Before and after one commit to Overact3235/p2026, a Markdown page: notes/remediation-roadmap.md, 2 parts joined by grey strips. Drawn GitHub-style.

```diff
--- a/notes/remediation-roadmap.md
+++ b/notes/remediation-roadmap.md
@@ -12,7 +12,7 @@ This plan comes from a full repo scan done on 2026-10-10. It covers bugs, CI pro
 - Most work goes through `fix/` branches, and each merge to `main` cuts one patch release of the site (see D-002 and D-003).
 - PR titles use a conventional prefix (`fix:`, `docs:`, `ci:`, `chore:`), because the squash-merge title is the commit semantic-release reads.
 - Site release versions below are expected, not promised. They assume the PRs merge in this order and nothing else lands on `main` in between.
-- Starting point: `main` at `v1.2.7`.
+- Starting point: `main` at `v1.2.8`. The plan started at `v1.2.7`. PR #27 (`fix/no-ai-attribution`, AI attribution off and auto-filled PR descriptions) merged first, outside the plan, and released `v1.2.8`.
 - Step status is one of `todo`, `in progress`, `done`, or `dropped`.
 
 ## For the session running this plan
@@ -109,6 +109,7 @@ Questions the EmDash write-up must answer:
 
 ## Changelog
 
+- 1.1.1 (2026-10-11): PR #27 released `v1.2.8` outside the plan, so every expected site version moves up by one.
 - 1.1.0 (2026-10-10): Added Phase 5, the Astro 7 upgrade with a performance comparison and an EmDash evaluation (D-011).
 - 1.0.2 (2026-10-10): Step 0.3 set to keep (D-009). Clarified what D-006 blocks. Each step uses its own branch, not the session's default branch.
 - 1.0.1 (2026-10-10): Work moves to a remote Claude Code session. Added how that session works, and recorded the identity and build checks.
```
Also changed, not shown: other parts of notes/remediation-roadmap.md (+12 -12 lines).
+--
- _REQUIRED WORK_:
Would you please filter the lines above and copy every one that includes "plan"?

- _EXERCISE RESULT_:
@@ -12,7 +12,7 @@ This plan comes from a full repo scan done on 2026-10-10. It covers bugs, CI pro
+- Starting point: `main` at `v1.2.8`. The plan started at `v1.2.7`. PR #27 (`fix/no-ai-attribution`, AI attribution off and auto-filled PR descriptions) merged first, outside the plan, and released `v1.2.8`.
 ## For the session running this plan
+- 1.1.1 (2026-10-11): PR #27 released `v1.2.8` outside the plan, so every expected site version moves up by one.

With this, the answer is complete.